CAT dismisses claim for interim relief in Phenytoin challenge
The Competition Appeal Tribunal (Peter Freeman QC) has rejected an urgent application by Flynn Pharma for interim relief against the CMA’s decision that Flynn should reduce its prices of Phenytoin capsules with effect from Monday. The Directions form part of the CMA’s decision of 7 December 2016 in which it found that Flynn’s prices (and those of its supplier Pfizer) were excessive. Flynn and Pfizer both intend to appeal against the CMA’s Decision.

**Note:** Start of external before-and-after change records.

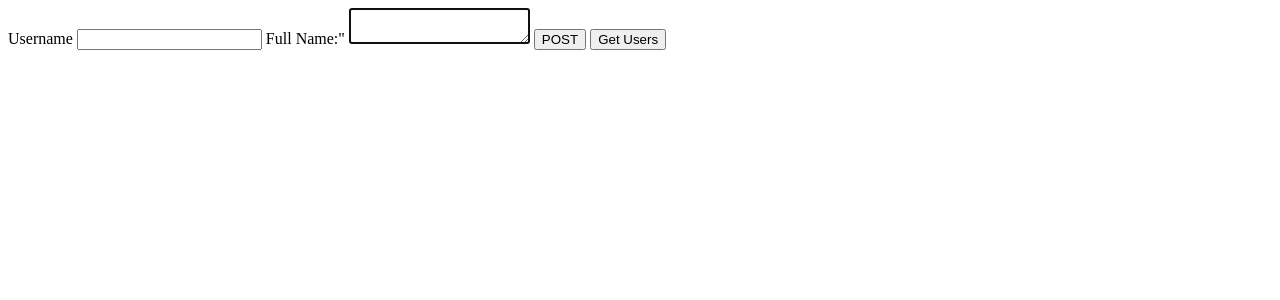
Repository: asbag/WebServicesRestful
Page: Restful3/index.html
The author's editor kept a copy of each file at every save. The page is drawn from the files as they stood at one save, then again after the next save.
The browser window is 1280 px wide. The pictures show the whole page.
Some web libraries are served in a nearby version.

Above is the page before, as saved 2015-08-04 14:49:50.

After the next save:
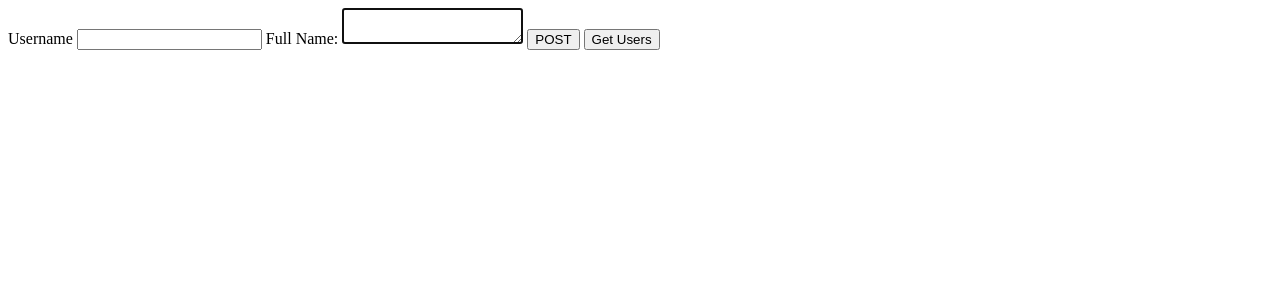
Saved 8 s later.
--- a/Restful3/index.html
+++ b/Restful3/index.html
@@ -97,7 +97,7 @@ $('body').on("click",'.stdelete',function()
 <input type="hidden" id="user_id">
 <label for="user_name">Username</label>
 <input type="text" name="user_name" id="user_name" value="">
-<label for="update">Full Name:</label>"
+<label for="update">Full Name:</label>
 <textarea id="update" class="stupdatebox"></textarea>
 
 <input type="submit" value="POST" class="stpostbutton">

Flynn brought an application for interim relief to prevent the Directions from taking effect until its appeal had been resolved. Flynn argued that the Directions would cause it serious and irreparable harm including financial losses, a potentially permanent effect on market prices and changes to the organisation of its business. Flynn offered a cross undertaking to protect the NHS against financial losses which interim relief would cause. The CMA opposed the application and the Department of Health intervened in support of the CMA.
The Tribunal found that the grant of interim relief would take funds out of the NHS which would otherwise be used to treat patients in need of care in the period pending the appeal. This would cause irreversible harm to the patients in question. The Tribunal found that this non-financial harm was detrimental to the public interest, and was the very harm which the Decision was intended to prevent. The Tribunal ruled that this outweighed any harm which the Directions would cause to Flynn. It also identified difficulties in applying the cross undertaking which Flynn had proposed.
The application is the first to be decided under the new rule 24 of the Tribunal’s Rules of 2015 which the Tribunal found establishes a new jurisdictional threshold for interim orders.
The judgment can be found here.
Ronit Kreisberger acted for Flynn Pharma.
Rob Williams acted for the CMA.
Brendan McGurk acted for the Department of Health.